I’m sorry to hear of the death of Donald Mitchell, the critic and publisher whose lifelong passions were Britten and Mahler. Together with Hans Keller, he promoted both causes in the late 1940s, founding Faber Music to publish Britten after his friend fell out with Boosey & Hawkes and writing several lengthy studies of Mahler that contained profound and original insights into the composer. Donald was 92 and had been suffering from dementia for more than a decade. His wife, Kathleen, died earlier this year.
Two fond memories:
After the great English storm of 1987, Donald called me to say he was still without electricity and was depressed that the storm had blown down a tree that Britten and Pears had planted in his garden. He found comfort, he said, by reading the pages in my book Mahler Remembered where the composer, alone on a rainswept mountain, was starting to compose his ninth symphony. Suddenly, said Donald, ‘life was meaningful again.’

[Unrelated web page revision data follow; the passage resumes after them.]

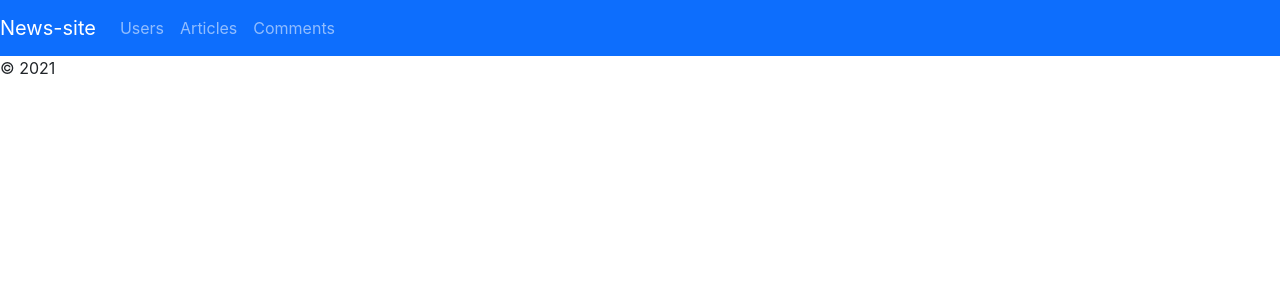
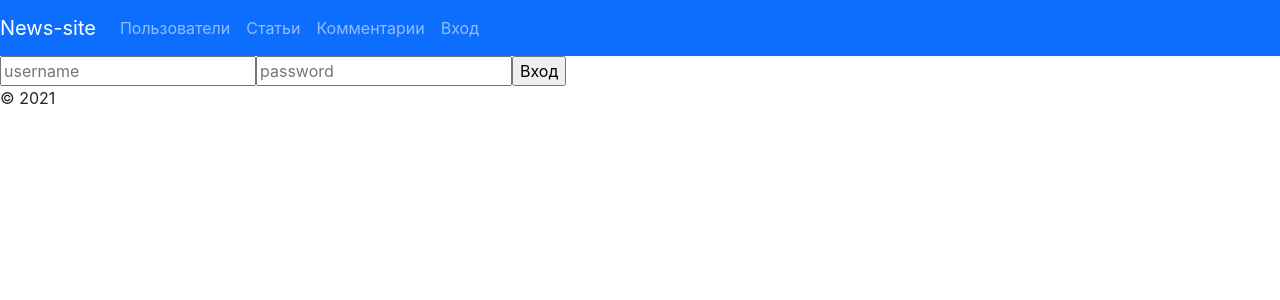
Before and after one commit to ObukhovVladislav/news-site, a React (Create React App) app in the folder news_site/front/: page /login in a window 1280 px wide. Shown: the top 300 px of the page. Built offline with nearby package versions, Linux system fonts and the light colour scheme; no server answers.

Commit message:
handleSubmit, handleChange

```diff
--- a/news_site/front/src/App.js
+++ b/news_site/front/src/App.js
@@ -8,6 +8,7 @@
 import ArticleList from "./components/Article";
 import ArticleDetail from "./components/ArticleDetail";
 import CommentList from "./components/Comment";
+import LoginForm from "./components/LoginForm";
 import axios from "axios";
 
 const API_URL = "http://localhost:8000";
@@ -71,6 +72,9 @@
                     <Route exact path="/comments">
                         <CommentList comments={this.state.comments} />
                     </Route>
+                    <Route exact path="/login">
+                        <LoginForm />
+                    </Route>
                 </Router>
                 <Footer />
             </div>
--- /dev/null
+++ b/news_site/front/src/components/LoginForm.js
@@ -0,0 +1,43 @@
+import React from "react";
+
+
+class LoginForm extends React.Component {
+    constructor(props) {
+        super(props);
+        this.state = {
+            username: "",
+            password: ""
+        };
+    }
+
+    handleChange(event) {
+        console.log('change:', event.target.name, event.target.value);
+    }
+
+    handleSubmit(event) {
+        event.preventDefault();
+        console.log('submit:', event.target);
+    }
+
+    render() {
+        return (
+            <div className="login-form">
+                <form method="post" onSubmit={this.handleSubmit}>
+                    <input type="text"
+                           name="username"
+                           placeholder="username"
+                           onChange={this.handleChange}/>
+                    <input type="password"
+                           name="password"
+                           placeholder="password"
+                           onChange={this.handleChange}/>
+                    <input type="submit"
+                           value="Вход"/>
+                </form>
+            </div>
+        )
+    }
+
+}
+
+export default LoginForm
--- a/news_site/front/src/components/Navbar.js
+++ b/news_site/front/src/components/Navbar.js
@@ -9,17 +9,22 @@
             <ul className="navbar-nav">
                 <li className="nav-item">
                     <Link to={"/users"} className="nav-item nav-link">
-                        Users
+                        Пользователи
                     </Link>
                 </li>
                 <li className="nav-item">
                     <Link to={"/articles"} className="nav-item nav-link">
-                        Articles
+                        Статьи
                     </Link>
                 </li>
                 <li className="nav-item">
                     <Link to={"/comments"} className="nav-item nav-link">
-                        Comments
+                        Комментарии
+                    </Link>
+                </li>
+                <li className="nav-item">
+                    <Link to={"/login"} className="nav-item nav-link">
+                        Вход
                     </Link>
                 </li>
             </ul>
```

We were walking in Stockholm with Henry-Louis de La Grange, the French Mahlerian, who expressed an innocent interest in the works of Michael Tippett in relation to Benjamin Britten. ‘Not to be mentioned in the same breath,’ said Donald, whose loyalties never wavered.